Ok, I used EZFlash and the MSI BIOS.
My clock is all over the place...1210, 1046, etc. Voltage is bouncing around too.
This should not be happening, right? I was under the impression my clocks would STAY @ 1210 and my voltage would STAY @ 1.2.
It is perfectly normal for clocks and voltage to change under unsteady load. Gaming and similar loads are generally somewhat unsteady because what is being rendered changes all the time. Voltage will change to match the appropriate voltage level for the clock speed - the two will always change together.
The reason they change is because different tasks produce different load on the GPU. Not all loads make the CPU produce as much heat, even if they run at the same clock speed. So if the card is bumping along it's set TDP limit, if a few lightweight frames are getting rendered the clock speed will go up and it'll still stay within the TDP. On heavier frames, the TDP will go up and the card will clock back accordingly.
As I said before the headline default and boost clock speeds are nothing more than a marketing con, because all cards will throttle below default clocks when idle and boost above the boost clocks under load if the temperature limit, power limit, voltage limit and maximum clock limit allow.
Bouncing clocks are actually bad for performance - every time the clock speed transition occurs, all the pipelines in the processor have to get flushed before the state is transitioned. This costs you a few clock cycles at every transition.
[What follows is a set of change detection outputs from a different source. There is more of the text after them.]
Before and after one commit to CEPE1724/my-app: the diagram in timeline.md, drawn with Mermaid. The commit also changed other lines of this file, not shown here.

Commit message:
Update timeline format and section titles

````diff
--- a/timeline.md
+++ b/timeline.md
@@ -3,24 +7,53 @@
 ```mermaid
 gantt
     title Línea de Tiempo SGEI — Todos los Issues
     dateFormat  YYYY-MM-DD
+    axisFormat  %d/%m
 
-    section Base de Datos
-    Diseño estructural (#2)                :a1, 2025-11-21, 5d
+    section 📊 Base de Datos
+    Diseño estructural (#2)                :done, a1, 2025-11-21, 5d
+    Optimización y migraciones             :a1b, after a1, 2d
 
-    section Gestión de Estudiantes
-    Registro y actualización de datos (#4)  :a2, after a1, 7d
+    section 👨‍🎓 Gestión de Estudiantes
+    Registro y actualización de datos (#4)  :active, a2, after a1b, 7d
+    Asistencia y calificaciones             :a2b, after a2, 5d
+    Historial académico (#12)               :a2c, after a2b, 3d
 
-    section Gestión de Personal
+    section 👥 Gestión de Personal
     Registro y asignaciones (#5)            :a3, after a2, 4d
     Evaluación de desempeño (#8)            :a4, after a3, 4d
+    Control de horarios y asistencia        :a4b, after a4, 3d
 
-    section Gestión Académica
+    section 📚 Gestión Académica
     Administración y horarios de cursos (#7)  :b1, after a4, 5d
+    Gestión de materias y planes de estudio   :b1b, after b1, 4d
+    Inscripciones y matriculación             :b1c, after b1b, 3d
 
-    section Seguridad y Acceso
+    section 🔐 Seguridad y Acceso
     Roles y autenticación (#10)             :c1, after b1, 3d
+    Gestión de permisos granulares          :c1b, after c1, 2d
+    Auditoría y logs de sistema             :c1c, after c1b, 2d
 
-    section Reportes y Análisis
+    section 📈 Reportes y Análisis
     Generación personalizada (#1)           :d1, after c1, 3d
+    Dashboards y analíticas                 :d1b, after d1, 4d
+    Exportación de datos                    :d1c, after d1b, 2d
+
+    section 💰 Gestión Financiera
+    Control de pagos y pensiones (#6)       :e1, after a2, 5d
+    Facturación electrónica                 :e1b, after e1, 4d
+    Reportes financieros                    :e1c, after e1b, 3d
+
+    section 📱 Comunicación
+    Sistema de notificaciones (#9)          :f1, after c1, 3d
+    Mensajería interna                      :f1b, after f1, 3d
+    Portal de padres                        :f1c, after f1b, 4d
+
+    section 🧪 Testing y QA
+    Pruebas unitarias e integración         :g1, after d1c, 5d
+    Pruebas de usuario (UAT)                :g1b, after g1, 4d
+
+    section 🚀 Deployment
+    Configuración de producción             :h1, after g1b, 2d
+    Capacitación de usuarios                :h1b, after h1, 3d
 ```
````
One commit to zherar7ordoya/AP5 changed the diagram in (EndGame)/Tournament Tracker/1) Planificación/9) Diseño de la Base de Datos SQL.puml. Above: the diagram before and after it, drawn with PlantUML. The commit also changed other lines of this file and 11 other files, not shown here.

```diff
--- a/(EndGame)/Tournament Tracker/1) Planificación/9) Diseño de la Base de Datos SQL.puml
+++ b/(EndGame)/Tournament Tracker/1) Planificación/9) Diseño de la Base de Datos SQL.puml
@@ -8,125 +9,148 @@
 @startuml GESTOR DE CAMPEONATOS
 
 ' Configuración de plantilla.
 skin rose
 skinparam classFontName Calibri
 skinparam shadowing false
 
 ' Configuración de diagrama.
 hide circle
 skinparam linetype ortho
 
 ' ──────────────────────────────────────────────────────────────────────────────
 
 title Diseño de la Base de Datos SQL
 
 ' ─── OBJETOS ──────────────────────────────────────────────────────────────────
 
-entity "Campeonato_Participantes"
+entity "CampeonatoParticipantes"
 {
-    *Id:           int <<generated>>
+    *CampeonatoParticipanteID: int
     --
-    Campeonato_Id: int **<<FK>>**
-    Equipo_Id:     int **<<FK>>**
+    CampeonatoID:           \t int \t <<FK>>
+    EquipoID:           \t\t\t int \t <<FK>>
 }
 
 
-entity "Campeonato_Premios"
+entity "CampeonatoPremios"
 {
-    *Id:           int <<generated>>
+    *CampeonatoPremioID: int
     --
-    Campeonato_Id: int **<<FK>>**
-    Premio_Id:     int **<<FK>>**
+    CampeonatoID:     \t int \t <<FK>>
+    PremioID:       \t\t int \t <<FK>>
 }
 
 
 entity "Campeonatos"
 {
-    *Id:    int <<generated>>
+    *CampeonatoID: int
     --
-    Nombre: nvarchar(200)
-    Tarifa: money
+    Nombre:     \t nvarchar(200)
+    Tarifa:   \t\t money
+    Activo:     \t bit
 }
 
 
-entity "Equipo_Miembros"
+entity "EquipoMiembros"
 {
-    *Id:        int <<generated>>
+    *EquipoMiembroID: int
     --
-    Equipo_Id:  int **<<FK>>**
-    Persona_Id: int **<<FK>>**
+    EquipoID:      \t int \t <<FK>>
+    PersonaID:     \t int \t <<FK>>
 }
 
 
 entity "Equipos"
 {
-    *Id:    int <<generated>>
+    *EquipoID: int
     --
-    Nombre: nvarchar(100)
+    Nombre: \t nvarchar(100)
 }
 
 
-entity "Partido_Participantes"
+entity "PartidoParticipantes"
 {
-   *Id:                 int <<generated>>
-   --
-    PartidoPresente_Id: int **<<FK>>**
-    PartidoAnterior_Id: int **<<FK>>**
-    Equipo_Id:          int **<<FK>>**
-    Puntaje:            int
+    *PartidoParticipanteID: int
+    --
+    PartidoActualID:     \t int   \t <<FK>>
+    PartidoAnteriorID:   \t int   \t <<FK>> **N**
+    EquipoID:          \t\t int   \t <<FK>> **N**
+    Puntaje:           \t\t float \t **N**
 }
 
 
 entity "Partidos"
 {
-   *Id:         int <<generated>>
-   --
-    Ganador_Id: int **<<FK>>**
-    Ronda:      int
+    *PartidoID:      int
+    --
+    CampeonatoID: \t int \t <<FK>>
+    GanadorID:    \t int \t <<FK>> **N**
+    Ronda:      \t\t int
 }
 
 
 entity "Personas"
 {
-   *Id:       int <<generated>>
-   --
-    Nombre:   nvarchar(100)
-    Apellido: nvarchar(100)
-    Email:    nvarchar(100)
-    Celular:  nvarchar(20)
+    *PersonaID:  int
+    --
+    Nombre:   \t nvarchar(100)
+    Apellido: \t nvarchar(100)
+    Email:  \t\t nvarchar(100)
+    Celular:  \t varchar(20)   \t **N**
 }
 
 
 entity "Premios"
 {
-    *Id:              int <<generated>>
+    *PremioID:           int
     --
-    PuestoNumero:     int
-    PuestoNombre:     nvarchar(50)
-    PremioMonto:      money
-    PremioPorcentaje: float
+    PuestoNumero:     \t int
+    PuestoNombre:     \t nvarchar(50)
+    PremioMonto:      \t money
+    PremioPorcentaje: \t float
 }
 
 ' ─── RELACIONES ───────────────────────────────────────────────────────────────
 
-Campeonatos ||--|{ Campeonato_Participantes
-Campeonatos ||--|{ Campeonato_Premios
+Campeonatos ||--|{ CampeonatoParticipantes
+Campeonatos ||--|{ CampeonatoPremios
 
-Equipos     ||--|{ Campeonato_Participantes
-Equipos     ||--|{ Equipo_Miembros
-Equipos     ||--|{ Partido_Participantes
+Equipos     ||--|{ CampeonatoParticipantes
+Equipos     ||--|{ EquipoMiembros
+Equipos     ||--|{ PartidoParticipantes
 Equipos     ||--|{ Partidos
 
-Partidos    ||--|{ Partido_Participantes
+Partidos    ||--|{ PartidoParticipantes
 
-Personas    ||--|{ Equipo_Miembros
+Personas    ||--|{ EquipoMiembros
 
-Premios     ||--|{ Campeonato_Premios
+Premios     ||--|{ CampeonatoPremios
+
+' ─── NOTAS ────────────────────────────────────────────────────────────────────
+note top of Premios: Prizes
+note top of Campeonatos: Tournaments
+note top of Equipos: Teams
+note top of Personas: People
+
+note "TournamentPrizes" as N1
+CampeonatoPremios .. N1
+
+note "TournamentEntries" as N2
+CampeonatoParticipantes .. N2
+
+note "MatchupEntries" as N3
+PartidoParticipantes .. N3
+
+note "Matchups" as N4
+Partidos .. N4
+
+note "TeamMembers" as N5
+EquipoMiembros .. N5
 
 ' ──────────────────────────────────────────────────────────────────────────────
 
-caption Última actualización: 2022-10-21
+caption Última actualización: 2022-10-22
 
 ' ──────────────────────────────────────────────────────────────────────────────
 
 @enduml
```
It can also cause stutter during play, but this is to some extent covered up by the fact that at least one frame is always pre-rendered.
If you are tuning for actually using the card for a real purpose (e.g. gaming or computation) rather than some arbitrary bragging rights, and you find the clock speed is all over the place under long term load (e.g. I find my clock/voltage settles after 10 seconds or so and doesn't move much after that) you can limit the maximum boost clock so that under maximum steady state load it never hits the power/thermal/voltage limits; it should hit maximum boost first, which will cause it to just stay there. It will reduce your maximum frame rate (on those easy to render frames), and thus lower your benchmark results, but it will improve the fps stability and under a stady state load (e.g. computation), improve overall performance slightly. Note that the maximum boost clock is not the same as the boost clock shown by GPU-Z. Dump the BIOS and open it in KBT, on the first tab you'll see what the maximum boost clock is set to.
From the screenshot you posted, that looks fine. A clock speed transition every few seconds is fine. It's when the clock speed starts transitioning on most readings that the performance will deteriorate.